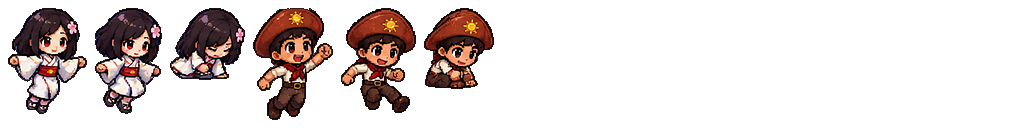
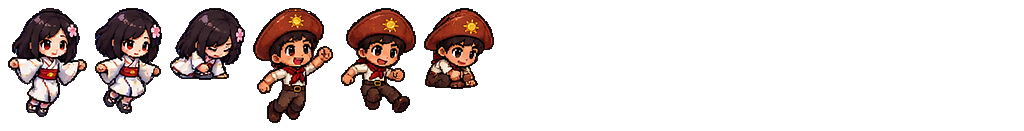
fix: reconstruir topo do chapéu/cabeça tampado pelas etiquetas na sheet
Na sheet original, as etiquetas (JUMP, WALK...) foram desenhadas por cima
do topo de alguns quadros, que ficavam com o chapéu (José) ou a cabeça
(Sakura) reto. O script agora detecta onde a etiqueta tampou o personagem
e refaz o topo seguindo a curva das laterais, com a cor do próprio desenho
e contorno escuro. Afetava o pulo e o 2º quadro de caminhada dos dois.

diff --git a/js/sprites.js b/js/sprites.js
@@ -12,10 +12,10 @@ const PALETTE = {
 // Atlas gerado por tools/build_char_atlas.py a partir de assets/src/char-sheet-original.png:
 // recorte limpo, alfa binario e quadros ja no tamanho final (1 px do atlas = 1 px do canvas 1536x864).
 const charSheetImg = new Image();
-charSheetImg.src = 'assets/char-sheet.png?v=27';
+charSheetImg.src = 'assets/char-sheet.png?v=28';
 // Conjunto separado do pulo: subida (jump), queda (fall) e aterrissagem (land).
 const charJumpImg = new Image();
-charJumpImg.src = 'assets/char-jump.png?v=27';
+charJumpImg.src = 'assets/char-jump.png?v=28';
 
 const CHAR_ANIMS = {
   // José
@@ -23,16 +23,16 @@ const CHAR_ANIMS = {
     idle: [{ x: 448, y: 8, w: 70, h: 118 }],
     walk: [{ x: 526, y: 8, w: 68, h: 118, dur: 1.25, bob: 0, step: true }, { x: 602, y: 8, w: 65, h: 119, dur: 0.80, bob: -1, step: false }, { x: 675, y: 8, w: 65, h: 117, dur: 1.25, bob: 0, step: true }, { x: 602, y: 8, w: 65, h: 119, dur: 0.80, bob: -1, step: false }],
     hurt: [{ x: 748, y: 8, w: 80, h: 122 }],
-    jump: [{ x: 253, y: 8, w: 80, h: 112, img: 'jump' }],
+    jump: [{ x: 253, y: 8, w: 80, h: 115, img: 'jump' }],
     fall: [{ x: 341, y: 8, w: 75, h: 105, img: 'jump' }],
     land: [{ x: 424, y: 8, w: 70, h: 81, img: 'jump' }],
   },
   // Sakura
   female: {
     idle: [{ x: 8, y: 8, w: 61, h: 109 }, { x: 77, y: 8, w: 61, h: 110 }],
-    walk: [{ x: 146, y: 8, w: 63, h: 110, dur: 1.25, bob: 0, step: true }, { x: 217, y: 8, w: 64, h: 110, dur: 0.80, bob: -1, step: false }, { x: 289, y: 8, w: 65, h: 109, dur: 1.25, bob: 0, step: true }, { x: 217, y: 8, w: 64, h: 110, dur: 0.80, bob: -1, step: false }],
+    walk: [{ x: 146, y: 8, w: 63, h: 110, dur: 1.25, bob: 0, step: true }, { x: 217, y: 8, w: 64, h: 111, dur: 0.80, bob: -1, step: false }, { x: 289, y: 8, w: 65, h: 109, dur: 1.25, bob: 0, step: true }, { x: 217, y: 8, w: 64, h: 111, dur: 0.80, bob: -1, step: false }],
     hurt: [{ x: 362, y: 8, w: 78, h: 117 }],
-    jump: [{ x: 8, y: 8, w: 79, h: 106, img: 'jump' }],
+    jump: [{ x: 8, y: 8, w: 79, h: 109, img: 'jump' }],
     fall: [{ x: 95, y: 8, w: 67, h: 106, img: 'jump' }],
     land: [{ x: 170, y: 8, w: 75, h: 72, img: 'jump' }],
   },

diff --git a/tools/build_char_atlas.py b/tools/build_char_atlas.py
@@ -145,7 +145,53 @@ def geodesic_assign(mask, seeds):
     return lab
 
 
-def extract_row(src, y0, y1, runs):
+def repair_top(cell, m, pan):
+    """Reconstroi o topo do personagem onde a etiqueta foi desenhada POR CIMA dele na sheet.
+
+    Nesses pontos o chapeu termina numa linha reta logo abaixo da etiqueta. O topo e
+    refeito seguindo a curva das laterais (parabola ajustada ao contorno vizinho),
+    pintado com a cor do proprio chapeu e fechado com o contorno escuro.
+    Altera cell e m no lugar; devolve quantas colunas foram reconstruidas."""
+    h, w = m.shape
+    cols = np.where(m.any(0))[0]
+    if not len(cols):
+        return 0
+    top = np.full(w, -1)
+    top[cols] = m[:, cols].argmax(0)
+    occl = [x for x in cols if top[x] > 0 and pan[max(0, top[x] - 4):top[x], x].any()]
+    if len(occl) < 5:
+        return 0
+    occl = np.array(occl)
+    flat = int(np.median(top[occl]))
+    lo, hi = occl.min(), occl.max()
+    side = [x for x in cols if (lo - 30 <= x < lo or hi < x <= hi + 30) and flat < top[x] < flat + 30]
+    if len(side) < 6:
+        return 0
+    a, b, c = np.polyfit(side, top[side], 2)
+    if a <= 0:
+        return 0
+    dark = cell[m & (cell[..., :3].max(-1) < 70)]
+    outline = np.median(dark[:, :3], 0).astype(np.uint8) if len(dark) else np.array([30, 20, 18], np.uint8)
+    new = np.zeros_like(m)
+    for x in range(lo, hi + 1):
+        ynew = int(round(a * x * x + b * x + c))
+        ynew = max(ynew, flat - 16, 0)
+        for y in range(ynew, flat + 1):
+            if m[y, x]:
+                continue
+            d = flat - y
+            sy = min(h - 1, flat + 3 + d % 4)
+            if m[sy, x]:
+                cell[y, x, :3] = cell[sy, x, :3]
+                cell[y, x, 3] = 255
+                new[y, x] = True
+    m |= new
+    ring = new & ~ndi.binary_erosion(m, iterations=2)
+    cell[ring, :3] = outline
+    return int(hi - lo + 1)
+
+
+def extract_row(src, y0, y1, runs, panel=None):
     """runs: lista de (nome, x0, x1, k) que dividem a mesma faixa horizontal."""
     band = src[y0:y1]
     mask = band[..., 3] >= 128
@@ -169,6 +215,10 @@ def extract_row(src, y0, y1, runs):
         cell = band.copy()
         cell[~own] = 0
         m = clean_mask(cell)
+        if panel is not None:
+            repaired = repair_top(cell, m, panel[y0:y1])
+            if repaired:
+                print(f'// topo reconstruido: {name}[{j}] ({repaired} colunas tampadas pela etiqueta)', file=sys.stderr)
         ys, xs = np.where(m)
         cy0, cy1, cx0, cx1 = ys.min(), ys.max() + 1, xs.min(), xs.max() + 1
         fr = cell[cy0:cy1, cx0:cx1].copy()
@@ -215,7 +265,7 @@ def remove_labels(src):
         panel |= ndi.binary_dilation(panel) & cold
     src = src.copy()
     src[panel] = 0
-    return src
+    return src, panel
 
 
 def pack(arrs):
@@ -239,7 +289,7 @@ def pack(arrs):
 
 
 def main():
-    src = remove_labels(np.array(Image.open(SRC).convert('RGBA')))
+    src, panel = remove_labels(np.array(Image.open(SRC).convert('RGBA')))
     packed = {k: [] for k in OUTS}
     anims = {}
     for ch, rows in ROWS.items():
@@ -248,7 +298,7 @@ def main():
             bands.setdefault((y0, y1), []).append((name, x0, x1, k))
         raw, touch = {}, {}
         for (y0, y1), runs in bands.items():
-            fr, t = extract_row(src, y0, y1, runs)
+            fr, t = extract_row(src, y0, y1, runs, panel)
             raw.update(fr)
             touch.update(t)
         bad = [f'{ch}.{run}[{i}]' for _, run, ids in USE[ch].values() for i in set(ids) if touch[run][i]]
◆ ◆ ◆ ◆ ◆
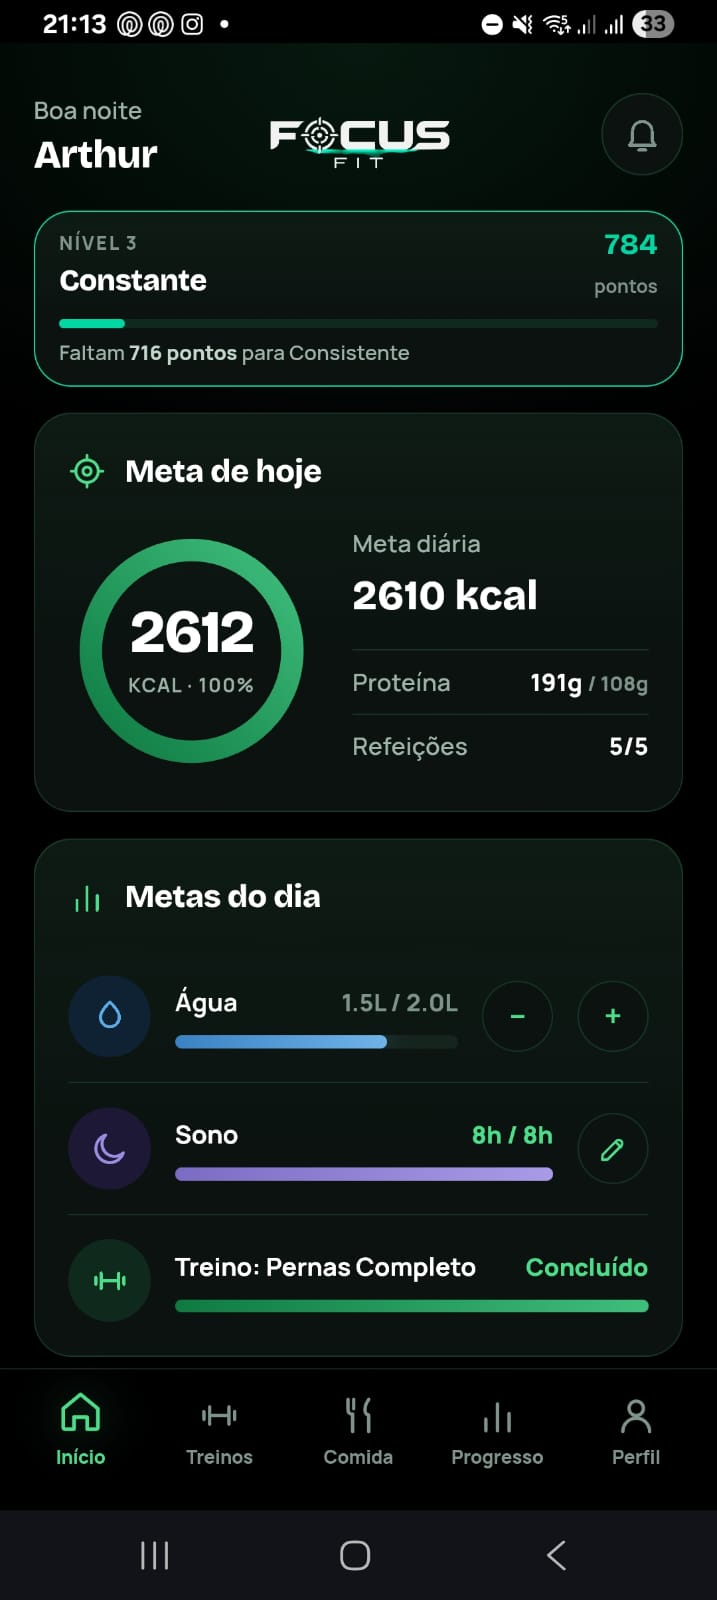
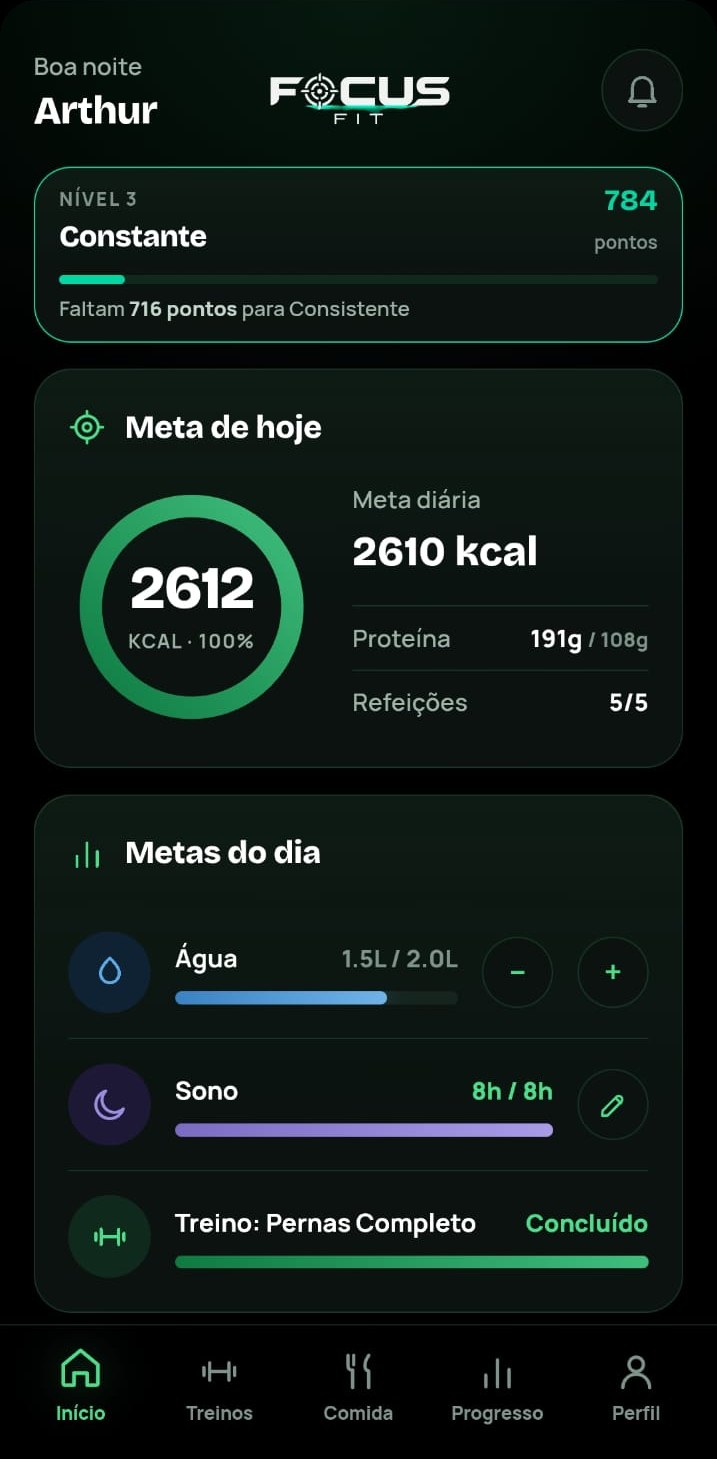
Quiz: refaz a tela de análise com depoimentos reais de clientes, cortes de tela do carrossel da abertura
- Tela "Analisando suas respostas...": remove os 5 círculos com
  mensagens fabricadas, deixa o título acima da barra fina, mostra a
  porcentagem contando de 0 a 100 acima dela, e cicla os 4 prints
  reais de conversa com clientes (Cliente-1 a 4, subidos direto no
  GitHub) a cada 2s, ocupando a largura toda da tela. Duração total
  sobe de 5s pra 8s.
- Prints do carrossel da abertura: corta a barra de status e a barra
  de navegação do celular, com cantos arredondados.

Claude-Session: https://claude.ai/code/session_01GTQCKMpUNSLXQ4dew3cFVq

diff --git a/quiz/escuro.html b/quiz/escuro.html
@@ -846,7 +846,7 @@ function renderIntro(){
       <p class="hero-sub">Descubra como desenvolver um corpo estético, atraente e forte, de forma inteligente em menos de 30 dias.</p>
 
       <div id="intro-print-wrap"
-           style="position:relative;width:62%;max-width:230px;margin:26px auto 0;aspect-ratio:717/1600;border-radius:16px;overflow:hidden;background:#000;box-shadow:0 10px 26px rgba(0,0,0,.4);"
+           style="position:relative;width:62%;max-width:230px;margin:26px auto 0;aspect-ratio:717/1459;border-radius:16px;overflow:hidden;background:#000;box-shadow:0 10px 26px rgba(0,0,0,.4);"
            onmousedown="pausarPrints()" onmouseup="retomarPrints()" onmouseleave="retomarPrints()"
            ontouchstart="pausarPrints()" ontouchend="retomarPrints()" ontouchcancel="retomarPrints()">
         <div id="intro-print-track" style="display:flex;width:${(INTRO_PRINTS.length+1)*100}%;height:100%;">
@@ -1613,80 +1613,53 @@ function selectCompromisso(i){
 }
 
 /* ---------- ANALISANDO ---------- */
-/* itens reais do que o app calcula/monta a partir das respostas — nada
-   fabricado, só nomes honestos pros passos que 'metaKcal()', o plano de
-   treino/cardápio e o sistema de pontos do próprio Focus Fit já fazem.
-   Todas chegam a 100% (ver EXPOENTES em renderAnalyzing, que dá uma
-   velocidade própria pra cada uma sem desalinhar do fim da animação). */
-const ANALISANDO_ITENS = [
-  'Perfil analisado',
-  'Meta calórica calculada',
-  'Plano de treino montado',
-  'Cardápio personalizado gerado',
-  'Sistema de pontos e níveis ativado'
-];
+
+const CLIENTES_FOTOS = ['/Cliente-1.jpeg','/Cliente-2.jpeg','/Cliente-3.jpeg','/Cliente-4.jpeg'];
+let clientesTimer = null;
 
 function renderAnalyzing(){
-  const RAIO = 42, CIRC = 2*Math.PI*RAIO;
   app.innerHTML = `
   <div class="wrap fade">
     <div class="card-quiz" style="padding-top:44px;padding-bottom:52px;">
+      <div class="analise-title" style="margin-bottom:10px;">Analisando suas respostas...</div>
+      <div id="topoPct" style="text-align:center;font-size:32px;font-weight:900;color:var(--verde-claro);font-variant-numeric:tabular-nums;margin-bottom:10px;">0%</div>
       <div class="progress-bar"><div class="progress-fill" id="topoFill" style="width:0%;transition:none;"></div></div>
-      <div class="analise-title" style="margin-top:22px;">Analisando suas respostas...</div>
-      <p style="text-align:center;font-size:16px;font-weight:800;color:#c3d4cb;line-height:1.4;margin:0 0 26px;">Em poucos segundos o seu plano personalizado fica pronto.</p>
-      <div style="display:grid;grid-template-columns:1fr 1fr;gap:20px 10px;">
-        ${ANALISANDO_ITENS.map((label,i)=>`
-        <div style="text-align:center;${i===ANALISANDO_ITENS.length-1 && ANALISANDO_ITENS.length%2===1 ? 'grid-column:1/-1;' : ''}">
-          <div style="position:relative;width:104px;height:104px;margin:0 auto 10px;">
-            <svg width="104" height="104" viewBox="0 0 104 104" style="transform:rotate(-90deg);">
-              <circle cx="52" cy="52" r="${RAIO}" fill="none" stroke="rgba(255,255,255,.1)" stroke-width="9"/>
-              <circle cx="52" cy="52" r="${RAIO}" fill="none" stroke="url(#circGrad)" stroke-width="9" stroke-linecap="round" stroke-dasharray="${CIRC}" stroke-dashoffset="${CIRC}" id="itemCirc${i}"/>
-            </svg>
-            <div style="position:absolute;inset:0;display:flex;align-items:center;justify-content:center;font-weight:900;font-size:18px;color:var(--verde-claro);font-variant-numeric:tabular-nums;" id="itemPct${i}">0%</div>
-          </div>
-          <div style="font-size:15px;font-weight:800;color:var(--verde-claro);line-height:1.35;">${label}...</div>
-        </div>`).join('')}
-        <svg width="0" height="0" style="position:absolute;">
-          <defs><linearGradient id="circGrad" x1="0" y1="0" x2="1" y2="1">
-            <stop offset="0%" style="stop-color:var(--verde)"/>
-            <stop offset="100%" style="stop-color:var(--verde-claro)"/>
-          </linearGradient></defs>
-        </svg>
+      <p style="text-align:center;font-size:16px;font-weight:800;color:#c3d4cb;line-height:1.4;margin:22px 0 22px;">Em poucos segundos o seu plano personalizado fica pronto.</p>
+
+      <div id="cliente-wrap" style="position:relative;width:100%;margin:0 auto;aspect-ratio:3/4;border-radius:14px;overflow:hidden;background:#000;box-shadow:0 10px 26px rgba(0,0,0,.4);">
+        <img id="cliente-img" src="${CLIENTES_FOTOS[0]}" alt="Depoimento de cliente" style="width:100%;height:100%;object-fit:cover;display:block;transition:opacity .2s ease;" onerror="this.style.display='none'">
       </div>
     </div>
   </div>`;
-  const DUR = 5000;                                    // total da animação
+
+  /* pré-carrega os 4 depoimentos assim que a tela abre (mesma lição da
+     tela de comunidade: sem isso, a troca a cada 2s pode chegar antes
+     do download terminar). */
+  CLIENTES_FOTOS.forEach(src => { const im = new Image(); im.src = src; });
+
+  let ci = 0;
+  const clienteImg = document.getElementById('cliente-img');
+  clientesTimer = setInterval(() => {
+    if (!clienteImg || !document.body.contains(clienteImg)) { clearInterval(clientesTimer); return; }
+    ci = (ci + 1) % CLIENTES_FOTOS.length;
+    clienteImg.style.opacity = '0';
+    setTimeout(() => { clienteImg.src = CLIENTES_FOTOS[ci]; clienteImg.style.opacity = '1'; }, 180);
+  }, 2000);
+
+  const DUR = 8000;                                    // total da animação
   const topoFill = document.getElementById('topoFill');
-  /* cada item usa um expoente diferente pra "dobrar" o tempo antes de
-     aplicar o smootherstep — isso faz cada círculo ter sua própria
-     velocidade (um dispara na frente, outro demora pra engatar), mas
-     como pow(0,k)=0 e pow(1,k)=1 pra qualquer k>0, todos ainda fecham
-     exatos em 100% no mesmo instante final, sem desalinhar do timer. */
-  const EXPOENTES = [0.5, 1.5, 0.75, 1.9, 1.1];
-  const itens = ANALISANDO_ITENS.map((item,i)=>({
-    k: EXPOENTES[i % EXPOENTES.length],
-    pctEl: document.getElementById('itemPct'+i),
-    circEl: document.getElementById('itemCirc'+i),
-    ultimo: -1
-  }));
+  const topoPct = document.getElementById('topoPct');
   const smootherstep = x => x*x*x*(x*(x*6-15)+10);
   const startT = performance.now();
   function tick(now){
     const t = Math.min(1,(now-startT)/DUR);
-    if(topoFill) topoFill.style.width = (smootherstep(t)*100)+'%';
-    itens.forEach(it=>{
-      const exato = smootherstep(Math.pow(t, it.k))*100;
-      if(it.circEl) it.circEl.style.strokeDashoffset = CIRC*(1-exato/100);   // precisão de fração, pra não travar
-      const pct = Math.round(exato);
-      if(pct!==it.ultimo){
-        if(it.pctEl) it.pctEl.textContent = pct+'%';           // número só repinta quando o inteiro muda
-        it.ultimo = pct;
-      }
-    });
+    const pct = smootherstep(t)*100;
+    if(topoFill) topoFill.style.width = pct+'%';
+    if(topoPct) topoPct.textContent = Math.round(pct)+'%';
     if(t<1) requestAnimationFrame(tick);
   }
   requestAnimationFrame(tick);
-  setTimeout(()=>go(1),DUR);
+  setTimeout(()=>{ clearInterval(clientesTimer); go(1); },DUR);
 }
◆ ◆ ◆ ◆ ◆
*BRIEF:*
Starting at the line with "fix: reconstruir topo" and ending at the line with "112, img: 'jump'", print each line of the listing above exactly, with no other lines.

*WRITTEN RESPONSE:*
fix: reconstruir topo do chapéu/cabeça tampado pelas etiquetas na sheet
Na sheet original, as etiquetas (JUMP, WALK...) foram desenhadas por cima
do topo de alguns quadros, que ficavam com o chapéu (José) ou a cabeça
(Sakura) reto. O script agora detecta onde a etiqueta tampou o personagem
e refaz o topo seguindo a curva das laterais, com a cor do próprio desenho
e contorno escuro. Afetava o pulo e o 2º quadro de caminhada dos dois.

diff --git a/js/sprites.js b/js/sprites.js
@@ -12,10 +12,10 @@ const PALETTE = {
 // Atlas gerado por tools/build_char_atlas.py a partir de assets/src/char-sheet-original.png:
 // recorte limpo, alfa binario e quadros ja no tamanho final (1 px do atlas = 1 px do canvas 1536x864).
 const charSheetImg = new Image();
-charSheetImg.src = 'assets/char-sheet.png?v=27';
+charSheetImg.src = 'assets/char-sheet.png?v=28';
 // Conjunto separado do pulo: subida (jump), queda (fall) e aterrissagem (land).
 const charJumpImg = new Image();
-charJumpImg.src = 'assets/char-jump.png?v=27';
+charJumpImg.src = 'assets/char-jump.png?v=28';
 
 const CHAR_ANIMS = {
   // José
@@ -23,16 +23,16 @@ const CHAR_ANIMS = {
     idle: [{ x: 448, y: 8, w: 70, h: 118 }],
     walk: [{ x: 526, y: 8, w: 68, h: 118, dur: 1.25, bob: 0, step: true }, { x: 602, y: 8, w: 65, h: 119, dur: 0.80, bob: -1, step: false }, { x: 675, y: 8, w: 65, h: 117, dur: 1.25, bob: 0, step: true }, { x: 602, y: 8, w: 65, h: 119, dur: 0.80, bob: -1, step: false }],
     hurt: [{ x: 748, y: 8, w: 80, h: 122 }],
-    jump: [{ x: 253, y: 8, w: 80, h: 112, img: 'jump' }],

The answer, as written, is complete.